┌─ INPUT

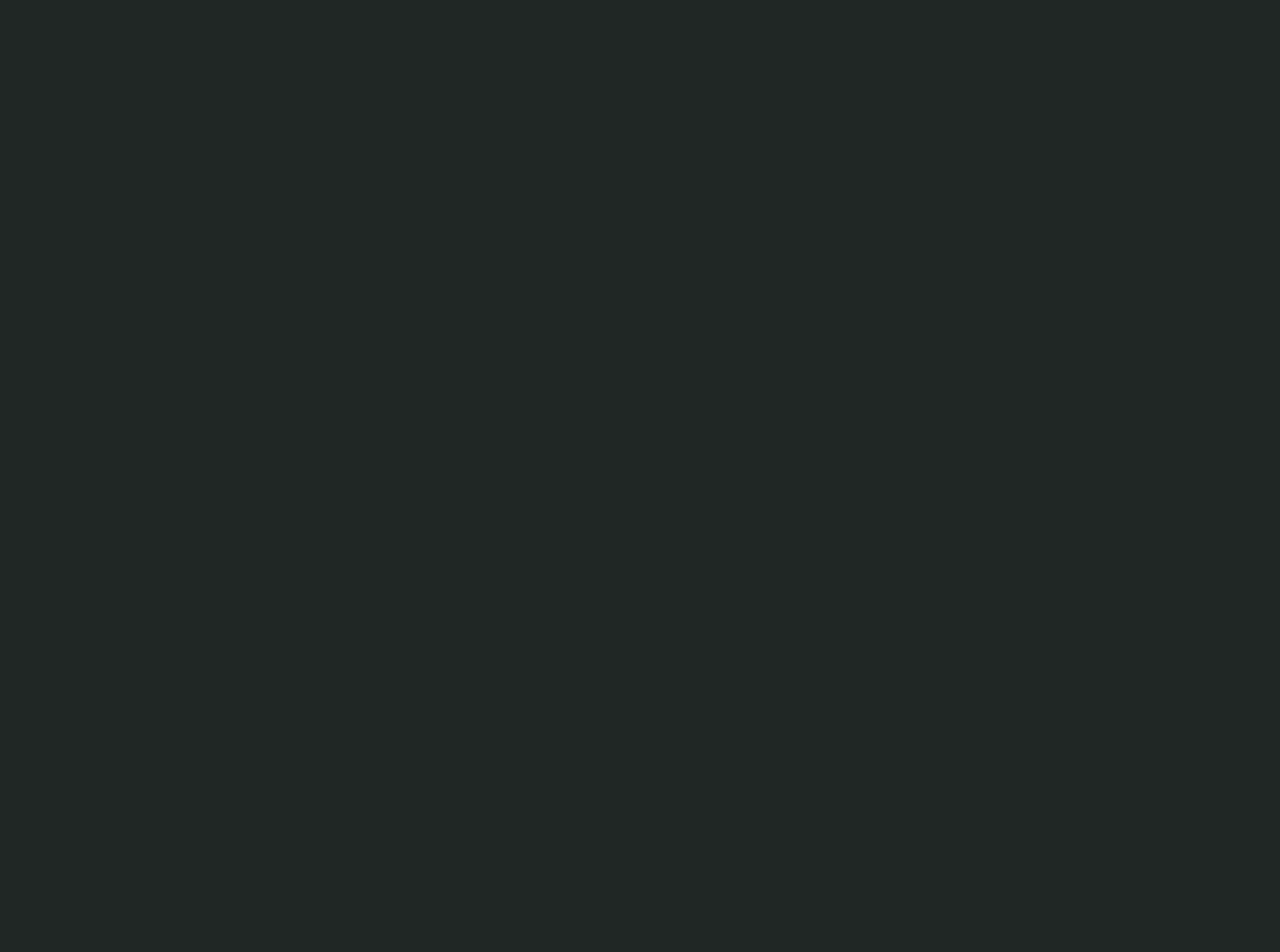
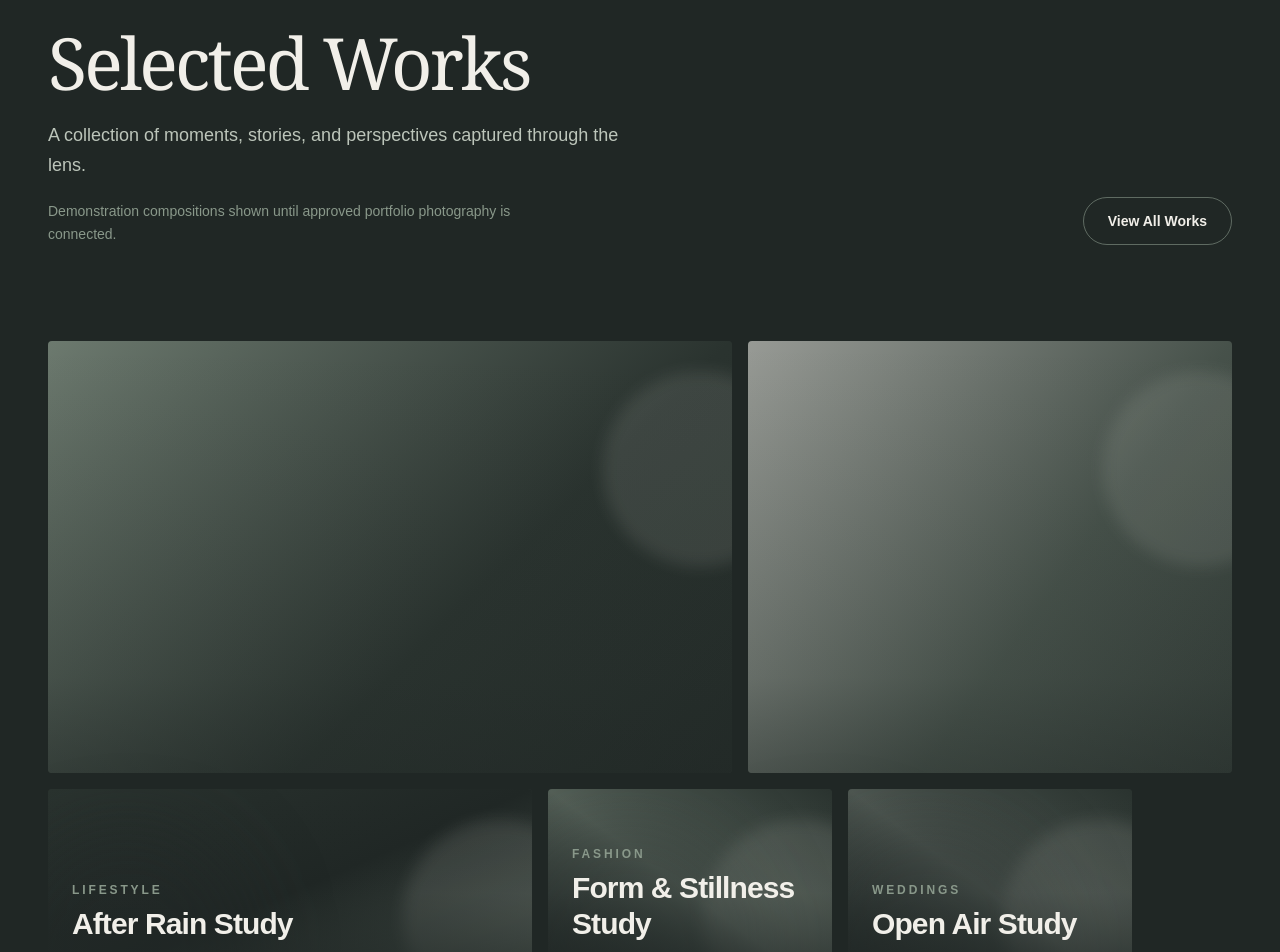
Before and after one commit to aliumuhammad2000-dev/photobooth, a React (Vite) app: page / in a window 1280 px wide. Shown: the part 1520-2472 px from the top of the page. Before the commit the page ends 1359 px from the top, so only its background shows below. Built offline with nearby package versions, Linux system fonts and the light colour scheme.

Commit message:
Build responsive Selected Works gallery

```diff
--- a/src/App.tsx
+++ b/src/App.tsx
@@ -1,6 +1,7 @@
 import { Route, Routes, useLocation } from 'react-router';
 import Hero from './components/home/Hero';
 import Philosophy from './components/home/Philosophy';
+import SelectedWorks from './components/home/SelectedWorks';
 import Navbar from './components/layout/Navbar';
 import { routePaths } from './data/routes';
 
@@ -31,6 +32,7 @@
     <main className="flex flex-1 flex-col bg-canvas">
       <Hero />
       <Philosophy />
+      <SelectedWorks />
     </main>
   );
 }
--- /dev/null
+++ b/src/components/home/SelectedWorks.tsx
@@ -0,0 +1,52 @@
+import { Link } from 'react-router';
+import WorkCard from './WorkCard';
+import { selectedWorks, selectedWorksContent } from '../../data/selectedWorks';
+
+function SelectedWorks() {
+  const { eyebrow, heading, description, assetNote, ctaLabel, ctaTo } =
+    selectedWorksContent;
+
+  return (
+    <section
+      aria-labelledby="selected-works-heading"
+      className="bg-canvas px-5 py-24 sm:px-8 sm:py-28 lg:px-12 lg:py-36"
+    >
+      <div className="mx-auto w-full max-w-7xl">
+        <div className="flex flex-col gap-8 lg:flex-row lg:items-end lg:justify-between lg:gap-12">
+          <div className="max-w-3xl">
+            <p className="text-xs font-semibold uppercase tracking-[0.24em] text-brand sm:text-sm sm:tracking-[0.34em]">
+              {eyebrow}
+            </p>
+            <h2
+              className="mt-6 font-serif text-5xl leading-[0.98] tracking-[-0.04em] text-cream sm:text-7xl"
+              id="selected-works-heading"
+            >
+              {heading}
+            </h2>
+            <p className="mt-6 max-w-xl text-base leading-relaxed text-soft sm:text-lg">
+              {description}
+            </p>
+            <p className="mt-5 max-w-lg text-xs leading-relaxed text-brand sm:text-sm">
+              {assetNote}
+            </p>
+          </div>
+
+          <Link
+            className="inline-flex min-h-12 shrink-0 items-center justify-center self-start rounded-full border border-brand/60 px-6 py-3 text-sm font-semibold text-cream transition-colors hover:border-brand hover:bg-brand/15 focus-visible:outline-2 focus-visible:outline-offset-4 focus-visible:outline-brand lg:self-auto"
+            to={ctaTo}
+          >
+            {ctaLabel}
+          </Link>
+        </div>
+
+        <div className="mt-16 grid grid-cols-1 gap-4 sm:grid-cols-2 lg:mt-24 lg:grid-cols-12 lg:auto-rows-[13rem]">
+          {selectedWorks.map((work) => (
+            <WorkCard key={work.id} work={work} />
+          ))}
+        </div>
+      </div>
+    </section>
+  );
+}
+
+export default SelectedWorks;
--- /dev/null
+++ b/src/components/home/WorkCard.tsx
@@ -0,0 +1,74 @@
+import type { PlaceholderTone, WorkLayout, WorkPreview } from '../../types/portfolio';
+
+interface WorkCardProps {
+  work: WorkPreview;
+}
+
+const layoutClasses: Record<WorkLayout, string> = {
+  feature: 'sm:col-span-2 lg:col-span-7 lg:row-span-2',
+  portrait: 'lg:col-span-5 lg:row-span-2',
+  landscape: 'lg:col-span-5',
+  compact: 'lg:col-span-3',
+};
+
+const placeholderClasses: Record<PlaceholderTone, string> = {
+  sage: 'bg-gradient-to-br from-brand/70 via-surface to-canvas',
+  linen: 'bg-gradient-to-br from-cream/55 via-brand/30 to-surface',
+  shadow: 'bg-gradient-to-br from-surface via-canvas to-brand/40',
+  moss: 'bg-gradient-to-tr from-canvas via-brand/45 to-surface',
+  stone: 'bg-gradient-to-bl from-surface via-soft/25 to-canvas',
+};
+
+const aspectClasses: Record<WorkLayout, string> = {
+  feature: 'aspect-[4/5] lg:aspect-auto lg:min-h-[42rem]',
+  portrait: 'aspect-[4/5] lg:aspect-auto lg:min-h-[42rem]',
+  landscape: 'aspect-[16/10] lg:aspect-[16/11]',
+  compact: 'aspect-[4/5]',
+};
+
+function WorkCard({ work }: WorkCardProps) {
+  return (
+    <article
+      className={`group relative overflow-hidden rounded-sm bg-surface ${layoutClasses[work.layout]}`}
+    >
+      <div className={`relative h-full w-full ${aspectClasses[work.layout]}`}>
+        {work.imageSrc ? (
+          <img
+            alt={work.imageAlt ?? ''}
+            className="absolute inset-0 h-full w-full object-cover transition-transform duration-700 ease-out group-hover:scale-[1.03]"
+            loading="lazy"
+            src={work.imageSrc}
+            style={{ objectPosition: work.imagePosition ?? 'center' }}
+          />
+        ) : (
+          <div
+            aria-hidden="true"
+            className={`absolute inset-0 transition-transform duration-700 ease-out group-hover:scale-[1.03] ${placeholderClasses[work.placeholderTone]}`}
+          >
+            <div className="absolute -right-16 top-8 h-48 w-48 rounded-full border border-cream/20 bg-cream/10 blur-sm" />
+            <div className="absolute bottom-[-5rem] left-[-3rem] h-64 w-64 rounded-full bg-canvas/35 blur-2xl" />
+          </div>
+        )}
+
+        <div
+          aria-hidden="true"
+          className="absolute inset-0 bg-gradient-to-t from-canvas/95 via-canvas/10 to-transparent"
+        />
+
+        <div className="absolute inset-x-0 bottom-0 p-5 sm:p-6">
+          <p className="text-xs font-semibold uppercase tracking-[0.24em] text-brand">
+            {work.category}
+          </p>
+          <h3 className="mt-2 max-w-xs text-2xl font-semibold tracking-[-0.03em] text-cream sm:text-3xl">
+            {work.title}
+          </h3>
+          <p className="mt-4 text-[0.65rem] font-medium uppercase tracking-[0.2em] text-soft/80">
+            Demonstration placeholder
+          </p>
+        </div>
+      </div>
+    </article>
+  );
+}
+
+export default WorkCard;
--- /dev/null
+++ b/src/data/selectedWorks.ts
@@ -0,0 +1,56 @@
+import { routePaths } from './routes';
+import type { SelectedWorksContent, WorkPreview } from '../types/portfolio';
+
+export const selectedWorksContent: SelectedWorksContent = {
+  eyebrow: 'CURATED PORTFOLIO',
+  heading: 'Selected Works',
+  description:
+    'A collection of moments, stories, and perspectives captured through the lens.',
+  assetNote:
+    'Demonstration compositions shown until approved portfolio photography is connected.',
+  ctaLabel: 'View All Works',
+  ctaTo: routePaths.portfolio,
+};
+
+export const selectedWorks: WorkPreview[] = [
+  {
+    id: 'quiet-light-study',
+    slug: 'quiet-light-study',
+    title: 'Quiet Light Study',
+    category: 'Portraits',
+    layout: 'feature',
+    placeholderTone: 'sage',
+  },
+  {
+    id: 'soft-gathering-study',
+    slug: 'soft-gathering-study',
+    title: 'Soft Gathering Study',
+    category: 'Events',
+    layout: 'portrait',
+    placeholderTone: 'linen',
+  },
+  {
+    id: 'after-rain-study',
+    slug: 'after-rain-study',
+    title: 'After Rain Study',
+    category: 'Lifestyle',
+    layout: 'landscape',
+    placeholderTone: 'shadow',
+  },
+  {
+    id: 'form-and-stillness-study',
+    slug: 'form-and-stillness-study',
+    title: 'Form & Stillness Study',
+    category: 'Fashion',
+    layout: 'compact',
+    placeholderTone: 'moss',
+  },
+  {
+    id: 'open-air-study',
+    slug: 'open-air-study',
+    title: 'Open Air Study',
+    category: 'Weddings',
+    layout: 'compact',
+    placeholderTone: 'stone',
+  },
+];
--- /dev/null
+++ b/src/types/portfolio.ts
@@ -0,0 +1,24 @@
+export type WorkLayout = 'feature' | 'portrait' | 'landscape' | 'compact';
+
+export type PlaceholderTone = 'sage' | 'linen' | 'shadow' | 'moss' | 'stone';
+
+export interface WorkPreview {
+  id: string;
+  slug: string;
+  title: string;
+  category: string;
+  imageSrc?: string;
+  imageAlt?: string;
+  imagePosition?: string;
+  layout: WorkLayout;
+  placeholderTone: PlaceholderTone;
+}
+
+export interface SelectedWorksContent {
+  eyebrow: string;
+  heading: string;
+  description: string;
+  assetNote: string;
+  ctaLabel: string;
+  ctaTo: string;
+}
```
Also changed, not shown: 1 other file (tests, documents, lock files or other folders).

└─

GOAL OF THE EXERCISE: Look for the string "category" in the records, and copy every line where it is found.

TASK RESPONSE:
+            {work.category}
+    category: 'Portraits',
+    category: 'Events',
+    category: 'Lifestyle',
+    category: 'Fashion',
+    category: 'Weddings',
+  category: string;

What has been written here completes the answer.